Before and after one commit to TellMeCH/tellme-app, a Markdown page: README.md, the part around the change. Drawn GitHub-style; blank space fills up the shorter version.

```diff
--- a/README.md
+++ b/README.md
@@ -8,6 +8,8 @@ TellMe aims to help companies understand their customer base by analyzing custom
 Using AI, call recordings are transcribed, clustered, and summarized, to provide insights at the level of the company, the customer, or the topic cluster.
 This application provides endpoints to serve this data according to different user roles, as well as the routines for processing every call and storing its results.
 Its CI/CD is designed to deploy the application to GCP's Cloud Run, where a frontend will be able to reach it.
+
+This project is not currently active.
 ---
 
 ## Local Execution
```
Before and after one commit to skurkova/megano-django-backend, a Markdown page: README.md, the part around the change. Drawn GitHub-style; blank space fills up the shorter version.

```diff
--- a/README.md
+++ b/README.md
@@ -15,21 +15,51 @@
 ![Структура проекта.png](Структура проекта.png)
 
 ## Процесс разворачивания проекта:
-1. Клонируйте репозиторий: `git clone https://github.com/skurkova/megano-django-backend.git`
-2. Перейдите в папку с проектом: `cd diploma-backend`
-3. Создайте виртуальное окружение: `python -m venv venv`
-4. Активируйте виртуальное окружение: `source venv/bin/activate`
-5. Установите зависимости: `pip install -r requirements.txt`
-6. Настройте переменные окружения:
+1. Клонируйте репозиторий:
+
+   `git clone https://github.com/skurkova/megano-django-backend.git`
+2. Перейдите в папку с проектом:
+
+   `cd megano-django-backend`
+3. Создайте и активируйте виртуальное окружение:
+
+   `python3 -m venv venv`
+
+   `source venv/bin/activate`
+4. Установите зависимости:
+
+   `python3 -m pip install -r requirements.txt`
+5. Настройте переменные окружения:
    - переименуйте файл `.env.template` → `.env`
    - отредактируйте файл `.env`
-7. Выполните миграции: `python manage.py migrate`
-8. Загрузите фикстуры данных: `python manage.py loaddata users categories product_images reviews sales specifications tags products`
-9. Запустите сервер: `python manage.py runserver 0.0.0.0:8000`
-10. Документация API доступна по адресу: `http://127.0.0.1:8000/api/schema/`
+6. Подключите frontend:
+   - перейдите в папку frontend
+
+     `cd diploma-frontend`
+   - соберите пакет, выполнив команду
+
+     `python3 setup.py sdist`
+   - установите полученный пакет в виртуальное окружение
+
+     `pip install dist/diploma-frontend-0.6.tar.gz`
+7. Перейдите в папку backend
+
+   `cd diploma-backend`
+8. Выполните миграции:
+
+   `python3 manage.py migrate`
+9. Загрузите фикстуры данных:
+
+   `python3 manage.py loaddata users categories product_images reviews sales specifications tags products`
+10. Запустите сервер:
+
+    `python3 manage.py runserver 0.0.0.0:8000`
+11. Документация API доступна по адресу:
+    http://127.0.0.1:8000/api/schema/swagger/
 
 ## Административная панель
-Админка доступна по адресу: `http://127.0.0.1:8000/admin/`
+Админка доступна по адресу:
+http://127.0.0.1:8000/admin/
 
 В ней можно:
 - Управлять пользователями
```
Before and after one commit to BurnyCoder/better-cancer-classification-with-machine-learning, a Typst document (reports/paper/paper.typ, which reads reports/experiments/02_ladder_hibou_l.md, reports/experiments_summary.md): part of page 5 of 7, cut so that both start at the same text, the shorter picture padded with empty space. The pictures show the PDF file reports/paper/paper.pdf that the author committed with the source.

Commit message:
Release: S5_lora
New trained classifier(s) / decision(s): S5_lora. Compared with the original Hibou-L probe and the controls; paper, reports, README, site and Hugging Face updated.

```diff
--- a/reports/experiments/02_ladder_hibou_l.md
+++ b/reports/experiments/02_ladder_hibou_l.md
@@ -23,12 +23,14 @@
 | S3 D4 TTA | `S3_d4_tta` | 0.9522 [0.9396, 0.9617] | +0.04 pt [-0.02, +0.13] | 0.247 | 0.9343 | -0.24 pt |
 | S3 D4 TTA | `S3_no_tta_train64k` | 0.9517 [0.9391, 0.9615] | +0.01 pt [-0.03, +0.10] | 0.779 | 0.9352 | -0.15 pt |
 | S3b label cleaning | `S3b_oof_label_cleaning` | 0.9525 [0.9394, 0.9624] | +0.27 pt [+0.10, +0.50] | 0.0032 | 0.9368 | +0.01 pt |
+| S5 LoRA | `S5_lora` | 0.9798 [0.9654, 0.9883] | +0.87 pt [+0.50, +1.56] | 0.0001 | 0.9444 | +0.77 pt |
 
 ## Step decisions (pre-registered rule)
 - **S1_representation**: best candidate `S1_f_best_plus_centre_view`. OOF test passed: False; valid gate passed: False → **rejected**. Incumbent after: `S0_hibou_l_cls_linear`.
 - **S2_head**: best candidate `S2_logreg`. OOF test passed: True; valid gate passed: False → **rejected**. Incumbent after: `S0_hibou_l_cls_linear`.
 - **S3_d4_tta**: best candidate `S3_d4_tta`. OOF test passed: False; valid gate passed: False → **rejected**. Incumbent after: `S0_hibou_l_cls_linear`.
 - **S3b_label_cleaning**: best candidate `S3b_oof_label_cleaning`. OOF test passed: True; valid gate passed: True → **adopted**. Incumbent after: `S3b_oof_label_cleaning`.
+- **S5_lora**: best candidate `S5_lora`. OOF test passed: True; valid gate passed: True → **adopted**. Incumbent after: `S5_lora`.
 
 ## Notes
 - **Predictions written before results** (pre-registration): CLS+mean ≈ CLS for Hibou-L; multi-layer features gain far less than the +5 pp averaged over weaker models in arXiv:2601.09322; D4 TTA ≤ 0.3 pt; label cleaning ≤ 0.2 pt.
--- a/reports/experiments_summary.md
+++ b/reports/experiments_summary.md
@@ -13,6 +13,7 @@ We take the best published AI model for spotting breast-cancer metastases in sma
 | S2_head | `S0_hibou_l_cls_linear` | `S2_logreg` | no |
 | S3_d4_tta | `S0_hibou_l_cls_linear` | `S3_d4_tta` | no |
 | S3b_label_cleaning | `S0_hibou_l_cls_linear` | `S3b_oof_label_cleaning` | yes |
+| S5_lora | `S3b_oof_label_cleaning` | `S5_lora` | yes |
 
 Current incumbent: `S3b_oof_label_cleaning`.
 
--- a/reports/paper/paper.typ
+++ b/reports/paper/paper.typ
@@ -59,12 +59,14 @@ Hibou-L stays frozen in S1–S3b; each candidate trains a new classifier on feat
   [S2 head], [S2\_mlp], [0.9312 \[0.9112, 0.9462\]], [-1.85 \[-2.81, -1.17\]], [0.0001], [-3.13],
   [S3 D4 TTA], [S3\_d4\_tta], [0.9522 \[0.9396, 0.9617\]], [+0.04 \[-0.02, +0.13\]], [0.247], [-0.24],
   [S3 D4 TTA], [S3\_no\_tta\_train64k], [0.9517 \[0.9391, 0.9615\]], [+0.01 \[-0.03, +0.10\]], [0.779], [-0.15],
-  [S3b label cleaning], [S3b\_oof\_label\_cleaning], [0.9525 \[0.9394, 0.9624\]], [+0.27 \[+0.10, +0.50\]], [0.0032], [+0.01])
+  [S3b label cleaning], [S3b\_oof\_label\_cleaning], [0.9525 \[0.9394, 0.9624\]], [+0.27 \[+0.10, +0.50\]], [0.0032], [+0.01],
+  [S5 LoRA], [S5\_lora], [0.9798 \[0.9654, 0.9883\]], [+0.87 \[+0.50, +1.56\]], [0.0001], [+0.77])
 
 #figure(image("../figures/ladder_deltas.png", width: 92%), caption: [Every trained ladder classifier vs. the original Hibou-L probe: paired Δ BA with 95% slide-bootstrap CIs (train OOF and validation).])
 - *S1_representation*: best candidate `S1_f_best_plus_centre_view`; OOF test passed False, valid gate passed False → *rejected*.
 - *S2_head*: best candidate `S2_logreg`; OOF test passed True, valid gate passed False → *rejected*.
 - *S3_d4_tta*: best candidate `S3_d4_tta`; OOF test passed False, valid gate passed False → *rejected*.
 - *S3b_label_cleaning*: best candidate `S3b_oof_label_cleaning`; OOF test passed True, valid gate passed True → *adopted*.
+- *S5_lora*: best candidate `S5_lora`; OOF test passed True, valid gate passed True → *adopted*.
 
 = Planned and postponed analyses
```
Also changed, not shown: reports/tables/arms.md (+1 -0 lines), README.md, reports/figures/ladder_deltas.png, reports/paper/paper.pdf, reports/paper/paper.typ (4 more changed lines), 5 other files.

### Problem details
Every line above that holds the word "Загрузите" needs to be copied.

### Problem solution
-8. Загрузите фикстуры данных: `python manage.py loaddata users categories product_images reviews sales specifications tags products`
+9. Загрузите фикстуры данных:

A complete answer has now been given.